[Opening Input data section]

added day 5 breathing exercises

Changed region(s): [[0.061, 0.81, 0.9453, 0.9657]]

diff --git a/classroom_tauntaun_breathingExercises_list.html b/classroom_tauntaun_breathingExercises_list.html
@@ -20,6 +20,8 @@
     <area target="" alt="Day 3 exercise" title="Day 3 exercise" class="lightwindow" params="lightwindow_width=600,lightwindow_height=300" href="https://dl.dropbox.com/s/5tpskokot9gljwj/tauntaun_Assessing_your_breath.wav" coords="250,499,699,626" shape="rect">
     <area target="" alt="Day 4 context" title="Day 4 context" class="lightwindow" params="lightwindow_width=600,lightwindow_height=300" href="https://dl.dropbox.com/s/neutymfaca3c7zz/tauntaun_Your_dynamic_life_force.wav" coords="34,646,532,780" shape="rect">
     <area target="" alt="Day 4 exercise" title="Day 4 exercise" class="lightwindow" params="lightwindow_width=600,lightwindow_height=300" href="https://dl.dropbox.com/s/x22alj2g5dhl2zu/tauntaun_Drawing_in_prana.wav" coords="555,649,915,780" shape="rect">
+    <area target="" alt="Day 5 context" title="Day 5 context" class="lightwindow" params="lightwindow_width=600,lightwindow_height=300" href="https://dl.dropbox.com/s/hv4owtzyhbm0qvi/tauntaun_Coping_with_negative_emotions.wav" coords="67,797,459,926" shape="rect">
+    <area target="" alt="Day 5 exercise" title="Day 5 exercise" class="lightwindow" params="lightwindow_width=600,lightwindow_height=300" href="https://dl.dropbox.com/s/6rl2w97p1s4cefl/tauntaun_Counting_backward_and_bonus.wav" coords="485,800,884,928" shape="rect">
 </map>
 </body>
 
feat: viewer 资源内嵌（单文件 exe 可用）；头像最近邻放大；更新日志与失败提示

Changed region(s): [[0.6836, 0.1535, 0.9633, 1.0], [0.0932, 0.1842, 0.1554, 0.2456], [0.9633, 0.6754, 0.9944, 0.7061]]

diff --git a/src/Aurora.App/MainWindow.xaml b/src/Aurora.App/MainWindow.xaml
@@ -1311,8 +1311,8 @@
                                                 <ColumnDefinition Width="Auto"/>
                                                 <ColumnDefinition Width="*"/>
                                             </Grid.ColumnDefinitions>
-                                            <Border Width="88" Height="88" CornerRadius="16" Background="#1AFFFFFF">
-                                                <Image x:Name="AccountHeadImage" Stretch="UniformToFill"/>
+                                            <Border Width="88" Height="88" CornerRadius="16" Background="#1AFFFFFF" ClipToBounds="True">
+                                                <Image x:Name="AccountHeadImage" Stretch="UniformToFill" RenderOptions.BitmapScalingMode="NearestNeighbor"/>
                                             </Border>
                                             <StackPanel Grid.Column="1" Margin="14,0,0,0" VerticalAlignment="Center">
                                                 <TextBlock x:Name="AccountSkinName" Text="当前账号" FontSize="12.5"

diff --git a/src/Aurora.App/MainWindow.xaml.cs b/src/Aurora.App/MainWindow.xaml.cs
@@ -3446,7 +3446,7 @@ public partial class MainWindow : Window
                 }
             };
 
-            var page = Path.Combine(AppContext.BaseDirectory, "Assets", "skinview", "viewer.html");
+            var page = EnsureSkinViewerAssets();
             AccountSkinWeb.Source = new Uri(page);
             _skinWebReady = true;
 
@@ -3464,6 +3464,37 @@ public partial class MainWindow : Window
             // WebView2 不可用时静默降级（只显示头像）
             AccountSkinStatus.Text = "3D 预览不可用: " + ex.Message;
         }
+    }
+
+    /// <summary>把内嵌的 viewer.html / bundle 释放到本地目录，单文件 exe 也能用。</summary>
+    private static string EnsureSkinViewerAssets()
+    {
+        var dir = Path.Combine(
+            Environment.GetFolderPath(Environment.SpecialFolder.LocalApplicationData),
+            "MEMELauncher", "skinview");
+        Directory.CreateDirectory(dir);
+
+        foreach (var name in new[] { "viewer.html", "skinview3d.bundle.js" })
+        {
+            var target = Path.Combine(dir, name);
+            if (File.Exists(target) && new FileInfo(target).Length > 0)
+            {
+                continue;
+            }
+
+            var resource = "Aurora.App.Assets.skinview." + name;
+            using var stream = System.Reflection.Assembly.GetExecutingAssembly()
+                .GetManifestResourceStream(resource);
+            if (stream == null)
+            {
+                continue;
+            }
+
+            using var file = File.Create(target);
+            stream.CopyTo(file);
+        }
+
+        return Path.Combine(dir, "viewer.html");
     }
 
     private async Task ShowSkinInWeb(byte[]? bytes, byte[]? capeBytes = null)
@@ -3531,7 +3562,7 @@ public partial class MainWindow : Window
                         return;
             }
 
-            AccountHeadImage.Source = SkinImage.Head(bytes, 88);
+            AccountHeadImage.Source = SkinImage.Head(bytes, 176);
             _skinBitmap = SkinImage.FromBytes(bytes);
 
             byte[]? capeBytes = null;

[Closing Input data section]

→ **Task to carry out**: Pull from the data each line where the string "region" turns up.

→ **Written solution**:
Changed region(s): [[0.061, 0.81, 0.9453, 0.9657]]
Changed region(s): [[0.6836, 0.1535, 0.9633, 1.0], [0.0932, 0.1842, 0.1554, 0.2456], [0.9633, 0.6754, 0.9944, 0.7061]]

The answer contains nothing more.